- [Task instructions]
Find the string "Expenses" in the records. Copy each line that has it.

========================

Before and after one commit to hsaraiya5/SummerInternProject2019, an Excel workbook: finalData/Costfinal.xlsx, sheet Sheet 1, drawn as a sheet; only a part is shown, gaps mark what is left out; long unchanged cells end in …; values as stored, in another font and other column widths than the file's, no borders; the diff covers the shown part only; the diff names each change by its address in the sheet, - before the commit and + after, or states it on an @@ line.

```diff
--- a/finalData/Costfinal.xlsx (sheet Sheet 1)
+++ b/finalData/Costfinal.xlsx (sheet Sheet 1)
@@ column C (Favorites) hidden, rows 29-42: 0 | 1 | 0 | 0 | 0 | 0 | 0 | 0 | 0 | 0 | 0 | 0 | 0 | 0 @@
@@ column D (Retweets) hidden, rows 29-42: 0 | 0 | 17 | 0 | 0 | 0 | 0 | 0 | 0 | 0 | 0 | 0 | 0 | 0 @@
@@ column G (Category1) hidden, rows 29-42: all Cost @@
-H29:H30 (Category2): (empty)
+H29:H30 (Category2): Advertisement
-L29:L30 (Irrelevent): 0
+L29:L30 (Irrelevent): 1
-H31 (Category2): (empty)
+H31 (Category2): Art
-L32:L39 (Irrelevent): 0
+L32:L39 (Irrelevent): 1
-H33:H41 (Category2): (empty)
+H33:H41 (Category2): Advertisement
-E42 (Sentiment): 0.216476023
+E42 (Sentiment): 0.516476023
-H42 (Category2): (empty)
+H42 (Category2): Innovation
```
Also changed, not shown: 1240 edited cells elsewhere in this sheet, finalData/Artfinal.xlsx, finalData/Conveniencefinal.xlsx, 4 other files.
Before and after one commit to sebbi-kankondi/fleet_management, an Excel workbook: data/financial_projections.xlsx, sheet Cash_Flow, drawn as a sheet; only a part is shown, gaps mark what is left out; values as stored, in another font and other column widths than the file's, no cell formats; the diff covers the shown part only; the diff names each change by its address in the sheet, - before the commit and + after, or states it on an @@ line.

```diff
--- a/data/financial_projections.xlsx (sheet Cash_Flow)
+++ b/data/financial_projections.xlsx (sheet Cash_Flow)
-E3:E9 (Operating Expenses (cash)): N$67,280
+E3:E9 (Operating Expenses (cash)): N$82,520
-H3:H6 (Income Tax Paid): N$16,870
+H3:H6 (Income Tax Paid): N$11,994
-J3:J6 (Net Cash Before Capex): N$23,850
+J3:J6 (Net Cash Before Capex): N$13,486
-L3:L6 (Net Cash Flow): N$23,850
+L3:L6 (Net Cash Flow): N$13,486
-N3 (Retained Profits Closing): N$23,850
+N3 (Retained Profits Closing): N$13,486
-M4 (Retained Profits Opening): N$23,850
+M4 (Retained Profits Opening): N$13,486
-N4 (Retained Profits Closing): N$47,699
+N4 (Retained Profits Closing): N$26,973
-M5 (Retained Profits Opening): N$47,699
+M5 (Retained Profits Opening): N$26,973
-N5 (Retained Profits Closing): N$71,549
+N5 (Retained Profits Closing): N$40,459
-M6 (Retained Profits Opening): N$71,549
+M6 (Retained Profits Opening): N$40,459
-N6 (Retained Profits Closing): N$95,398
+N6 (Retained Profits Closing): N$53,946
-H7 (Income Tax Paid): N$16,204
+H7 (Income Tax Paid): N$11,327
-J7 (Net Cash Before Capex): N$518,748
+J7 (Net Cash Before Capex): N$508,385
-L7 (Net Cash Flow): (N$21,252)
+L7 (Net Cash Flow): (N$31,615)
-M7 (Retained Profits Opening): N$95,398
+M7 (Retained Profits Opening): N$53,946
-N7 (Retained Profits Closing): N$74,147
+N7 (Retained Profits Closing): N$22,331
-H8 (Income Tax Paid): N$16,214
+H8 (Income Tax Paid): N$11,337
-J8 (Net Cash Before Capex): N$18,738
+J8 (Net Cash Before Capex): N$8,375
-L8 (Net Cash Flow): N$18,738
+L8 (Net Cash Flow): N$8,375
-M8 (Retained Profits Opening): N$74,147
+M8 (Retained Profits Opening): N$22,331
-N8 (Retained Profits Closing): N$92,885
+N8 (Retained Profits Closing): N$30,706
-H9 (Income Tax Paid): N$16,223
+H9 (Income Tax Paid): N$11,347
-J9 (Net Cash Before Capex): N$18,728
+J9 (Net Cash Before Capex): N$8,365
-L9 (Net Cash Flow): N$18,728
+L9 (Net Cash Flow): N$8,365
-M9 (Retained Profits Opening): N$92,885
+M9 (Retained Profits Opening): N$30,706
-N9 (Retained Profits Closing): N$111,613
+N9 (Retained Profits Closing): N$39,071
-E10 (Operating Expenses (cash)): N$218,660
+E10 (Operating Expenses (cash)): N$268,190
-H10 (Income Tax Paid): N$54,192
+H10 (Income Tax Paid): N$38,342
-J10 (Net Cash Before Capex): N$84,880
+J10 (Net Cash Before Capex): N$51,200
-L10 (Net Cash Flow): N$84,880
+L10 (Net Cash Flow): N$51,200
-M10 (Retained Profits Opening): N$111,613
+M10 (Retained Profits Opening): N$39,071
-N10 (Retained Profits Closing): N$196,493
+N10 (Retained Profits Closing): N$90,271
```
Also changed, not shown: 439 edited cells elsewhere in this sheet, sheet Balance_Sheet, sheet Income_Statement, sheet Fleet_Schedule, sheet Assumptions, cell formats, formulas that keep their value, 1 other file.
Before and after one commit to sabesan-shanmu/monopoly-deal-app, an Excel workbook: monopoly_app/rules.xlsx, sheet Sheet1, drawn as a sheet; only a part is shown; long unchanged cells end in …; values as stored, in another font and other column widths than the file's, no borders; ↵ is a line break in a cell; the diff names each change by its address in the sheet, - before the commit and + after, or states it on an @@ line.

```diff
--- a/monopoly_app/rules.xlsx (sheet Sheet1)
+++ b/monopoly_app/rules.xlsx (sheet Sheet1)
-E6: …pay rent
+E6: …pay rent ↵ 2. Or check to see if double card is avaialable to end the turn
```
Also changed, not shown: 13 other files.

========================

- [Exercise result]
-E3:E9 (Operating Expenses (cash)): N$67,280
+E3:E9 (Operating Expenses (cash)): N$82,520
-E10 (Operating Expenses (cash)): N$218,660
+E10 (Operating Expenses (cash)): N$268,190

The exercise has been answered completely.